The pagoda where the remains of Xuanzang, a prestigious Chinese Buddhist monk and traveler, was buried. [Photo/China Daily]
The monks said they support the program, but they do not want to remove so many buildings, which will affect their daily religious life because different sections of the temple have their own functions, according to a report in Nanfang Metropolis Daily.
"Actually, the different suggestions from the two sides reflect two conceptions in terms of cultural relic protection," said Pang Shouyong, a professor of Minzu University of China in Beijing.
In order to keep an original image of the temple, mainly the pagoda built during the Tang Dynasty (618-907), it is reasonable that the government wants to move out other buildings, and experts also did many jobs for the planning, he said.
But those other buildings, built in later periods, such as those from the Qing Dynasty (1644-1911) or modern China by monks in the temple, have become important parts of the temple, said Pan, who is an expert in cultural relic preservation.
Without efforts from monks in different periods, the pagoda could not have been preserved, he said.
"The two sides should carefully discuss the project and candidly express ideas for the plan of the preservation," Pan said.
Wang, from the Chang'an district government, said it will arrange for the monks' accommodation during the removal project.
Wang also said the temple area will become larger, and a parking lot will be built in front of the temple.
Previous reports said the construction and planning of a project to build Xingjiao Temple as a tourist destination was conducted by Daming Palace Investment Group, a company in Xi'an.
According to a government statement, the temple area will be divided into four sections for tourism development.
However, the company announced in a statement on its website that the company is not involved in the temple's preservation project.

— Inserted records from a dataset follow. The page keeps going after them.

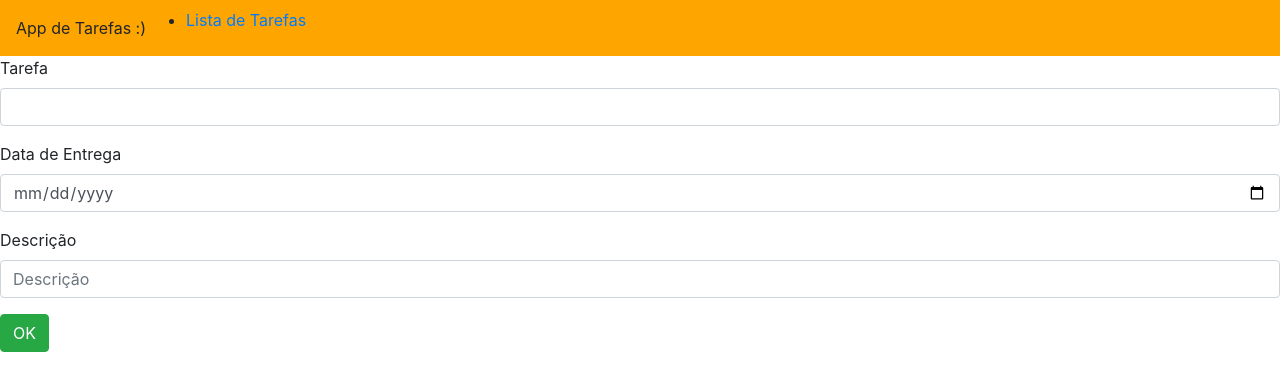
Repository: sophiaks/CRUD
Page: http://localhost/Projeto1/Views/adiciona.jsp
An editor plug-in stored every save of this project. The page is shown before and after the next save, followed by the edit.
The browser window is 1280 px wide. The pictures show the whole page.
The page is served by Tomcat 9. Nobody is signed in. The application's start-up code is not run. Other server files are loaded and not shown.

Above is the page before, as saved 2020-09-23 19:14:38.

### WorkspaceP1/Projeto1/WebContent/Views/adiciona.jsp
<%@ page language="java" contentType="text/html; charset=ISO-8859-1"
    pageEncoding="ISO-8859-1"%>
<%@ taglib uri="http://java.sun.com/jsp/jstl/core" prefix="c" %>
<%@ taglib uri="http://java.sun.com/jsp/jstl/fmt" prefix="fmt" %>
<%@ page import="java.util.*,br.edu.insper.*" %>


<!DOCTYPE html>
<html>
<head>
<meta charset="ISO-8859-1">
<title>Tarefa</title>
<link href="<c:url value="/bootstrap/css/bootstrap.css"/>" rel="stylesheet">
</head>

<body>
	<jsp:useBean id="dao" class="br.edu.insper.DAO"/>
	<header>
		<nav class="navbar navbar-expand-md navbar-dark"
		style="background-color: orange">
		<div>
			App de Tarefas :)
		</div>
		<ul>
			<li><a href="<%=request.getContextPath()%>/Views/lista.jsp">Lista de Tarefas</a></li>
		</ul>


		</nav>
	</header>
	<form action="adiciona" method="post">
		<div class="form-group">
			<label for="nome">Tarefa</label>
			<input type="text" name="nome" class="form-control" id="nome">
		</div>

		<div class="form-group">
			<label for="nome">Data de Entrega</label>
			<input type="date" name="entrega" class="form-control" placeholder="Data de Entrega">
		</div>

		<div class="form-group">
			<label for="descricao">Descrição</label>
			<input type="text" name="descricao" class="form-control" placeholder="Descrição">
		</div>

		<div>
			<input type="submit" value="OK" class="btn btn-success" >
		</div>



	</form>
	<br />



</body>
</html>

### WorkspaceP1/Projeto1/src/br/edu/insper/model/DAO.java
package br.edu.insper;
import java.sql.Connection;
import java.sql.DriverManager;
import java.sql.PreparedStatement;
import java.sql.ResultSet;
import java.sql.SQLException;
import java.util.ArrayList;
import java.util.List;


public class DAO {
	private Connection connection = null;

	public DAO () throws ClassNotFoundException, SQLException {
		Class.forName("com.mysql.jdbc.Driver");
		connection = DriverManager.getConnection("jdbc:mysql://127.0.0.1:3306/tarefas?serverTimezone=UTC", "root", "^^b^@JVg^x!6");
	}

	public List<Tarefa> getLista() throws SQLException {
		List<Tarefa> tarefas = new ArrayList<Tarefa>();

		PreparedStatement stmt = connection.prepareStatement("SELECT * FROM tarefa;");
		ResultSet rs = stmt.executeQuery();

		while (rs.next()) {
			Tarefa tarefa = new Tarefa();

			tarefa.setId(rs.getInt("id"));
			tarefa.setNome(rs.getString("tarefa"));
			tarefa.setEntrega(rs.getString("data"));
			tarefa.setDescricao(rs.getString("descricao"));
			tarefas.add(tarefa);
			}

		rs.close();
		stmt.close();

		return tarefas;

		}

	public void close() throws SQLException {
		connection.close();
	}

	public void adiciona(Tarefa tarefa) throws SQLException {
		String sql = "INSERT INTO Tarefa" + "(tarefa, data, descricao) VALUES (?,?,?)";
		PreparedStatement stmt = connection.prepareStatement(sql);
		stmt.setString(1, tarefa.getNome());
		stmt.setString(2, tarefa.getEntrega());
		stmt.setString(3, tarefa.getDescricao());
		stmt.execute();
		stmt.close();
	}

	public void atualiza(Tarefa tarefa) throws SQLException {
		String sql = "UPDATE Tarefa SET " + "tarefa=?, data=?, descricao=? WHERE id=?";
		PreparedStatement stmt = connection.prepareStatement(sql);
		stmt.setString(1, tarefa.getNome());
		stmt.setString(2, tarefa.getEntrega());
		stmt.setString(3, tarefa.getDescricao());
		stmt.setInt(4, tarefa.getId());
		stmt.execute();
		stmt.close();
	}

	public void remove(Integer id) throws SQLException {
		PreparedStatement stmt = connection.prepareStatement("DELETE FROM Tarefa WHERE id=?");
		stmt.setInt(1,  id);
		stmt.execute();
		stmt.close();
	}
}

Loaded but not shown: WorkspaceP1/Projeto1/WebContent/bootstrap/css/bootstrap.css (library)

After the next save:
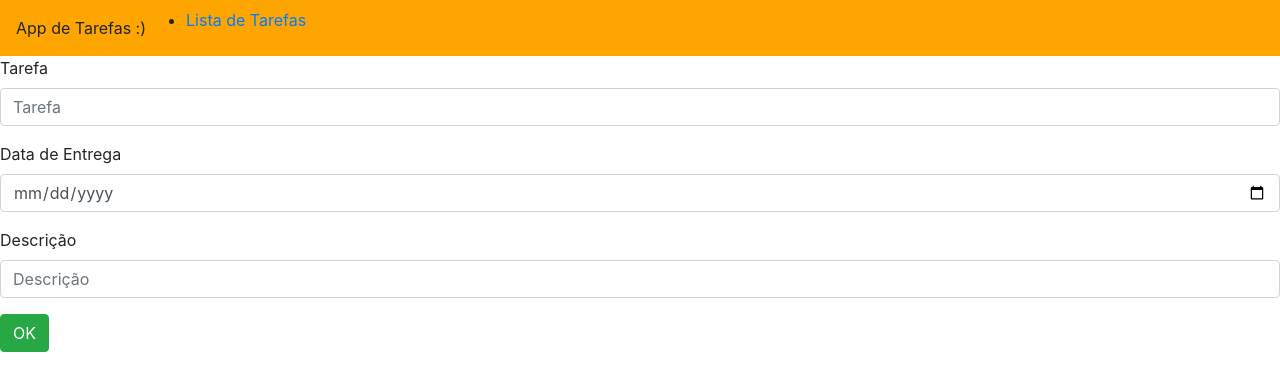
Saved 24 s later.
--- a/WorkspaceP1/Projeto1/WebContent/Views/adiciona.jsp
+++ b/WorkspaceP1/Projeto1/WebContent/Views/adiciona.jsp
@@ -31,7 +31,7 @@
 	<form action="adiciona" method="post">
 		<div class="form-group">
 			<label for="nome">Tarefa</label>
-			<input type="text" name="nome" class="form-control" id="nome">
+			<input type="text" name="nome" class="form-control" placeholder="Tarefa">
 		</div>
 
 		<div class="form-group">
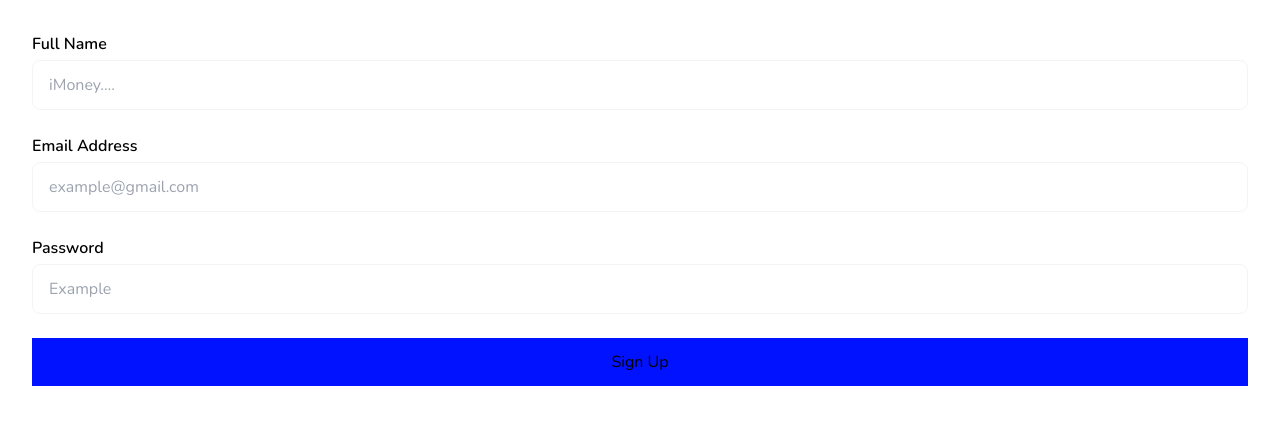
Repository: maixuanhieu/iMoney-VueJS
Page: /register
These files come from the project's save history. The page is drawn as it stood at one moment and after a run of saves; the edit follows.
The browser window is 1280 px wide. The pictures show the whole page.
The project was rebuilt for these pictures with package versions that can differ from the ones it lists, and the page was loaded fresh each time.

Above is the page before, as saved 2021-11-18 11:57:32.

After the next 2 saves:
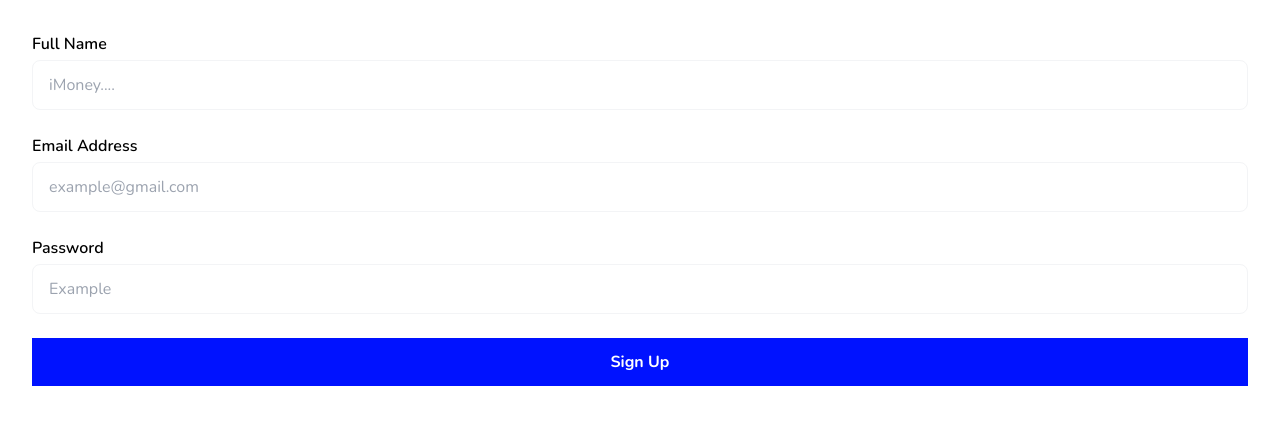
The 2 saves are shown as one change because they came seconds apart.
The last was saved 100 min 21 s later.
--- a/src/views/register.vue
+++ b/src/views/register.vue
@@ -36,7 +36,7 @@
        </div>
 
        <div class="row">
-         <button type="submit" class="py-3 text-center w-full bg-primary">
+         <button type="submit" class="py-3 text-center w-full bg-primary text-white font-bold">
             Sign Up
          </button>
        </div>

A male worker from the company who did not want to give his name said on Wednesday the company participated in the early planning, but the project was later transferred to the district government.
Lu Hongyan in Xi'an contributed to this story.